The same old thing. For example little kids from CZ which have never heard of Slovak might have trouble understanding some different words, but when they're growing up and they see a Slovak actor/actress on the TV or hear a Slovak song, they get used to it. I still don't know all the Slovak words like names for each flower (honestly I don't care about flowers in any language), but I do understand 95-98% of the language and can speak it to some degree. So in the end I could call Slovak a dialect of Czech or Czech a germanised version of the more Slavic Slovak. Nowadays even the Slovak language takes a lot of words from Czech, because it's so close. And I don't speak Serbo-Croatian yet, but from what I've seen the YUGO pack (Serbian, Croatian, Bosnian and Montenegrin) differ even less.
So they could be considered dialects. Other languages call their forms dialects and are much more far apart. So the difference between dialect and a language is the politics. AMEN
P.S. No matter how close Bulgarian and Macedonian are. If they want to call their dialect a language, it's their "thang". If Americans wanted to call their language American, even though it still would be mutually intelligible with the Continental English, they'd have every right to do so.

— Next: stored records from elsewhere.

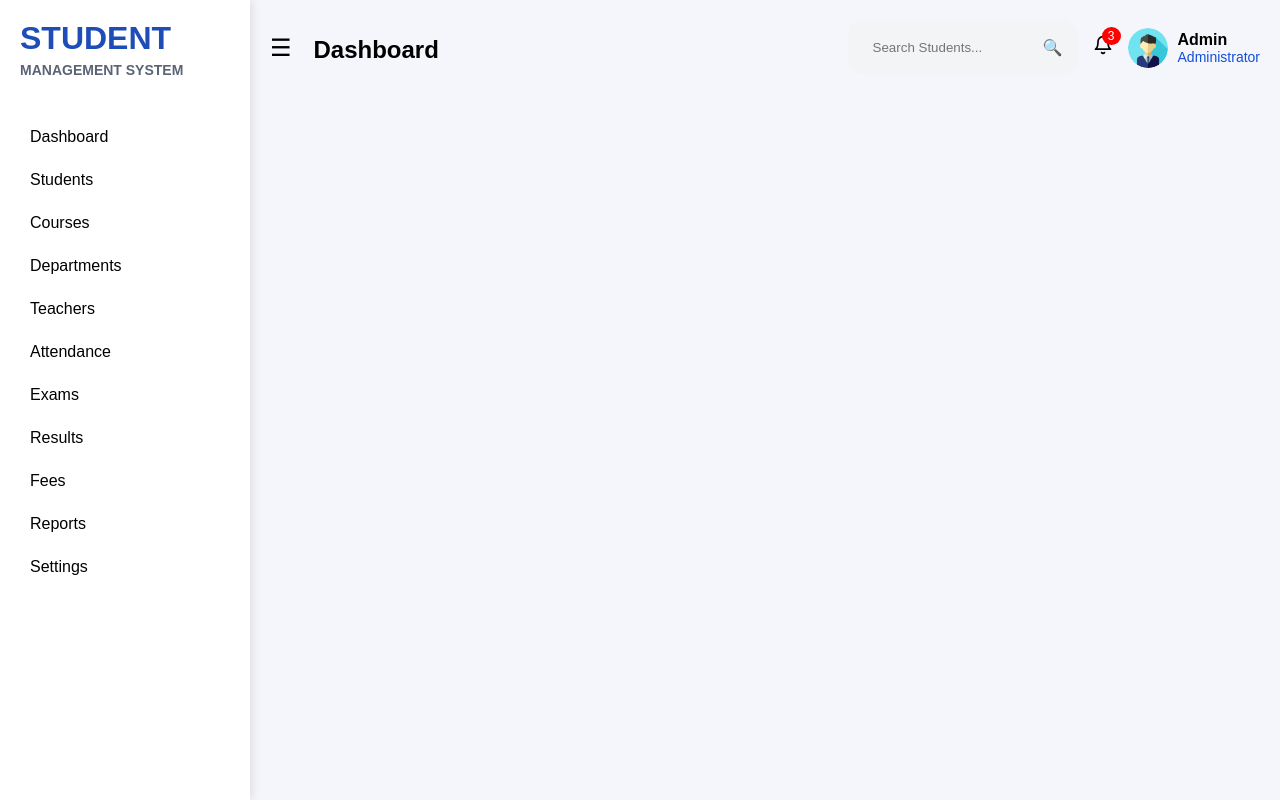
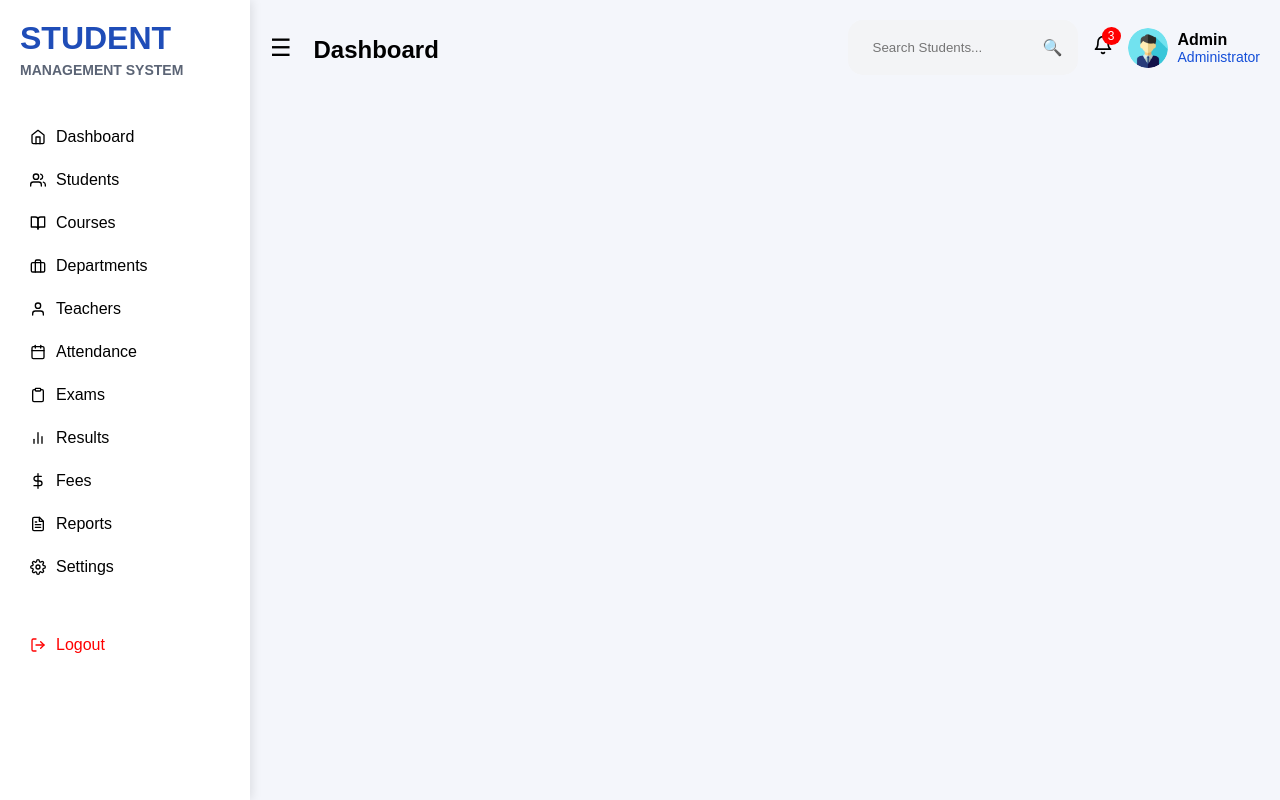
Before and after one commit to Dhanushapathum/student-management-system, a React (Vite) app in the folder my-project/: page /dashboard in a window 1280 px wide. Built offline with nearby package versions, Linux system fonts and the light colour scheme.

Commit message:
change sidebar

```diff
--- a/my-project/src/index.css
+++ b/my-project/src/index.css
@@ -238,9 +238,24 @@ body{
     cursor: pointer;
     border-radius: 8px;
     padding: 10px;
+    display: flex;
+    align-items: center;
+    gap: 10px;
+}
+
+.sidebar ul li span{
+    display: inline-block;
 }
 .sidebar ul li:hover{
     background-color: #f0f4ff;
+}
+.logout{
+    margin-top: 40px;
+    display: flex;
+    align-items: center;
+    gap: 10px;
+    color:red;
+    cursor: pointer;
 }
 .main-content{
     flex: 1;
--- a/my-project/src/pages/Dashboard.jsx
+++ b/my-project/src/pages/Dashboard.jsx
@@ -1,8 +1,32 @@
-import { FiBell } from "react-icons/fi";
+import {
+  FiBell,
+  FiHome,
+  FiUsers,
+  FiBookOpen,
+  FiBriefcase,
+  FiUser,
+  FiCalendar,
+  FiClipboard,
+  FiBarChart2,
+  FiDollarSign,
+  FiFileText,
+  FiSettings,
+  FiLogOut,
+  FiGrid,
+} from "react-icons/fi";
+import {useNavigate} from "react-router-dom";
+
+
 import AdminImage from '../assets/admin.png';
 
 
 function Dashboard() {
+  const navigate = useNavigate();
+  const handleLogout = () => {
+    // Logout logic
+    navigate("/");
+  }
+
   return (
     <div className="dashboard">
 
@@ -11,17 +35,22 @@ function Dashboard() {
                     <h1>STUDENT</h1>
                     <h2>MANAGEMENT SYSTEM</h2>
                     <ul>
-                        <li> Dashboard</li>
-                        <li> Students</li>
-                        <li> Courses</li>
-                        <li> Departments</li>
-                        <li> Teachers</li>
-                        <li> Attendance</li>
-                        <li> Exams</li>
-                        <li> Results</li>
-                        <li> Fees</li>
-                        <li> Reports</li>
-                        <li> Settings</li>
+                        <li><FiHome /> <span>Dashboard</span></li>
+
+                        <li><FiUsers /> <span>Students</span></li>
+                        <li><FiBookOpen /> <span>Courses</span></li>
+                        <li><FiBriefcase /> <span>Departments</span></li>
+                        <li><FiUser /> <span>Teachers</span></li>
+                        <li><FiCalendar /> <span>Attendance</span></li>
+                        <li><FiClipboard /> <span>Exams</span></li>
+                        <li><FiBarChart2 /> <span>Results</span></li>
+                        <li><FiDollarSign /> <span>Fees</span></li>
+                        <li><FiFileText /> <span>Reports</span></li>
+                        <li><FiSettings /> <span>Settings</span></li>
+                        <div className="logout">
+                             <li onClick={handleLogout}><FiLogOut /> <span>Logout</span></li>
+                        </div>
+
                     </ul>
                 </div>
 
```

If L1 and L2 come from the same root and have evolved step by step, it's ok I guess. If one country drew f.e. L3 words just to be different, then it's not that cool. AFAIC Macedonian has these extra letters Ѓ Ѕ Ј Ќ Љ Њ Џ while Slovak has these little bastards ä, ľ, ĺ, ŕ, ô - this proves nothing, but anomaly in ortography. Call it a dialect, call it a language, but no need to use linguistics as a weapon for the means of racism.